RECORDS TO PROCESS below:

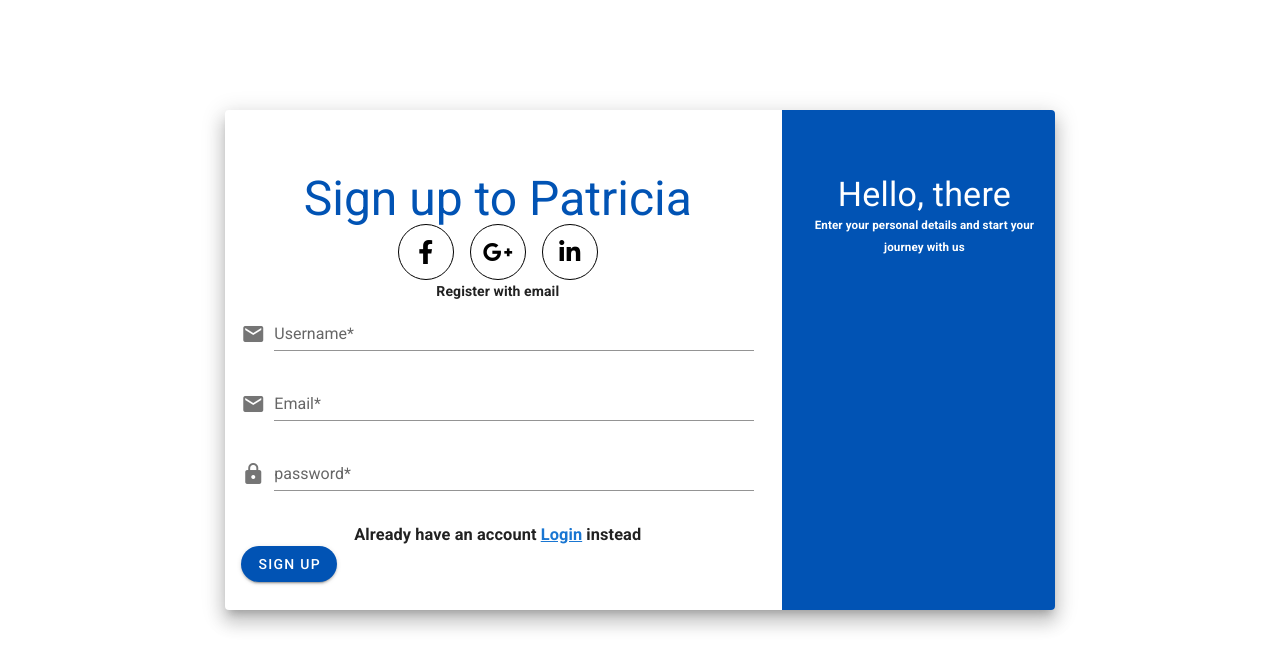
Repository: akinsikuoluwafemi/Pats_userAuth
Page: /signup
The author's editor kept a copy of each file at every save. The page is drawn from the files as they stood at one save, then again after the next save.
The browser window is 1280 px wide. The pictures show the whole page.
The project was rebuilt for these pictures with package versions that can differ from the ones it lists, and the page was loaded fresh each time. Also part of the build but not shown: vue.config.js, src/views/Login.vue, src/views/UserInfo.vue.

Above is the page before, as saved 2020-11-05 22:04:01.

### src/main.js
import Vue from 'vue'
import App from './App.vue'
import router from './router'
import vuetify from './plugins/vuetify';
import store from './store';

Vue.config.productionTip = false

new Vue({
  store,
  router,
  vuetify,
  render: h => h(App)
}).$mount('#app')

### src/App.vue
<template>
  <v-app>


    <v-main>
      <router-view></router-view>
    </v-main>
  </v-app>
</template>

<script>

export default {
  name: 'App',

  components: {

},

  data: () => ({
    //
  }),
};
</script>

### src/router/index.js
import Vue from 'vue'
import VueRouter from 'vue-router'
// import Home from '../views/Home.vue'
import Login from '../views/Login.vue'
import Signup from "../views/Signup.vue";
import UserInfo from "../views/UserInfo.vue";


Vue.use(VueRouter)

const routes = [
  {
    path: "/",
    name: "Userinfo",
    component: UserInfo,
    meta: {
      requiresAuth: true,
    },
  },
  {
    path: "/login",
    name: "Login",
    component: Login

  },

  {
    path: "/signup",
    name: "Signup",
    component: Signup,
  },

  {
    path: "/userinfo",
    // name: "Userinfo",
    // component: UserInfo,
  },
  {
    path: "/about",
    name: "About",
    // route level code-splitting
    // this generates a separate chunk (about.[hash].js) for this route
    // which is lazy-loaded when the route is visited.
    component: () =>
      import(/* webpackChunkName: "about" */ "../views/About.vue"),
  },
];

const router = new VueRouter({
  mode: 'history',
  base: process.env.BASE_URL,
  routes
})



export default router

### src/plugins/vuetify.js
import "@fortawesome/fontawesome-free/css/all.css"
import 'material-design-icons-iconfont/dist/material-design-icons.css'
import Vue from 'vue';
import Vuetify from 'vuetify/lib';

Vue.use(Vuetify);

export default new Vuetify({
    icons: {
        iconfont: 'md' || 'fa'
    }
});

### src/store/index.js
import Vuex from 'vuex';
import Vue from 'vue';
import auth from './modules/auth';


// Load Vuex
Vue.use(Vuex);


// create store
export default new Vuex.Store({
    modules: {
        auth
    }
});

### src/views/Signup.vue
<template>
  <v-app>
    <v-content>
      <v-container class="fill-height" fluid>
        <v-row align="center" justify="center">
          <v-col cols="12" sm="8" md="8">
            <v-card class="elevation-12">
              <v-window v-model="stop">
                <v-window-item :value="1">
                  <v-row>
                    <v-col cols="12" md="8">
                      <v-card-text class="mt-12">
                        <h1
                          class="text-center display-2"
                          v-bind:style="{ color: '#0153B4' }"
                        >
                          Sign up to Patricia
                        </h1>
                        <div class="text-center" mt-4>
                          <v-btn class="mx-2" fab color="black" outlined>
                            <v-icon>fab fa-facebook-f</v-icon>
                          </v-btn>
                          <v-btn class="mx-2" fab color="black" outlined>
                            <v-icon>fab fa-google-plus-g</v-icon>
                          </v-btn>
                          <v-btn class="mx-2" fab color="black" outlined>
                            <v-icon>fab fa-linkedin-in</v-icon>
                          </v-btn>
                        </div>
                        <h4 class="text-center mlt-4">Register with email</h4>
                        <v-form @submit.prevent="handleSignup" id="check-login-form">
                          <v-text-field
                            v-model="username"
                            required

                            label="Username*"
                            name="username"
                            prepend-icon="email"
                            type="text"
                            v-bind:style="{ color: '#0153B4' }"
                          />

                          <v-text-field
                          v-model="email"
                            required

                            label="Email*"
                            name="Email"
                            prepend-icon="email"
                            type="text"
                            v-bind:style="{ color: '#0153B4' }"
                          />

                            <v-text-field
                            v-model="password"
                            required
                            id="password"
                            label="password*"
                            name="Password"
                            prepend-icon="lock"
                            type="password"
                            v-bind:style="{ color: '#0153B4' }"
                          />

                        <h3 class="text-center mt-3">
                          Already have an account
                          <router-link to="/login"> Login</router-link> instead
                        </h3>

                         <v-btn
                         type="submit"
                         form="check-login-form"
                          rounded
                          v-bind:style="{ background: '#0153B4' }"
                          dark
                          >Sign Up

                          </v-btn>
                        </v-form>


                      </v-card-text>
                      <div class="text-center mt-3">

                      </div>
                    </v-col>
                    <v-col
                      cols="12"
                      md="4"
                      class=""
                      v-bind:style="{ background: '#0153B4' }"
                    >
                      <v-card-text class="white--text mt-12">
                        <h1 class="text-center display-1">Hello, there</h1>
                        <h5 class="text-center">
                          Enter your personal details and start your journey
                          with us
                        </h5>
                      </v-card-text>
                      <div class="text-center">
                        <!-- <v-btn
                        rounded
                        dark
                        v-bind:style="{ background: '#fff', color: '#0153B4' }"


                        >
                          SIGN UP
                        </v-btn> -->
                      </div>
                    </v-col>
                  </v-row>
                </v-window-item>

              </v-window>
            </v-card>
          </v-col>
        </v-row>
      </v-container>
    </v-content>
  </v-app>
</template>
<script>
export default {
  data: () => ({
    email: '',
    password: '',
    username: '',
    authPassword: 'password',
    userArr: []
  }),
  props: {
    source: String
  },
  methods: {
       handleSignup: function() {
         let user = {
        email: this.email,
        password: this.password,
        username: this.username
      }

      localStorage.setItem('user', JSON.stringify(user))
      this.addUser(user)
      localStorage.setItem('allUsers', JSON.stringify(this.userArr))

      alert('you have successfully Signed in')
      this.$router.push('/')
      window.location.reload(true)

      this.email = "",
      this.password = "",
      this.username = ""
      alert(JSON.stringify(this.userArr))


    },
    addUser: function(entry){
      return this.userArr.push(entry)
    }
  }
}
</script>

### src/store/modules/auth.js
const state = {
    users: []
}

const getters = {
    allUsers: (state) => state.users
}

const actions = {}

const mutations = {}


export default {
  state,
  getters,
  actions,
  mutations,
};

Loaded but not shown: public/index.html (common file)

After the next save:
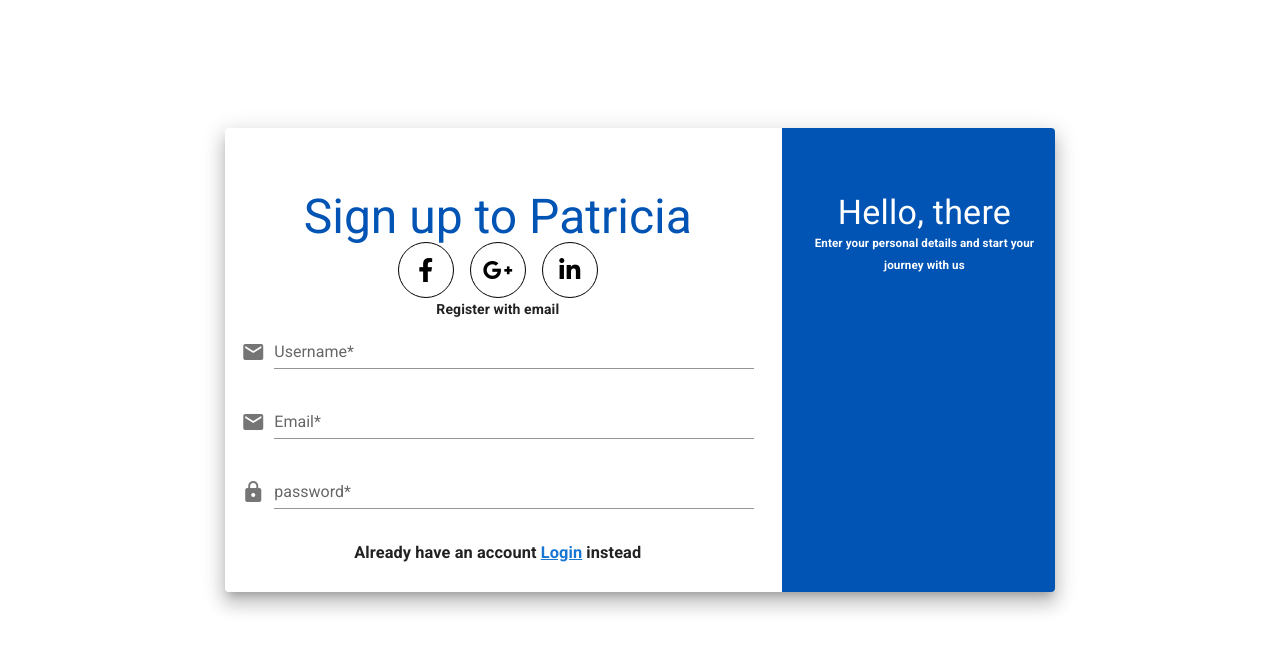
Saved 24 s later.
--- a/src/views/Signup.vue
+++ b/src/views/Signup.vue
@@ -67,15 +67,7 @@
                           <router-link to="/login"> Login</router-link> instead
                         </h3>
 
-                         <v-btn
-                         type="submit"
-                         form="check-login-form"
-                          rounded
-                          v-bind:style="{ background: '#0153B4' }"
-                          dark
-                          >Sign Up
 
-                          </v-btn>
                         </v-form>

End of RECORDS TO PROCESS.

Write only the number of lines above that contain "window".

- [RESPONSE BOX] 6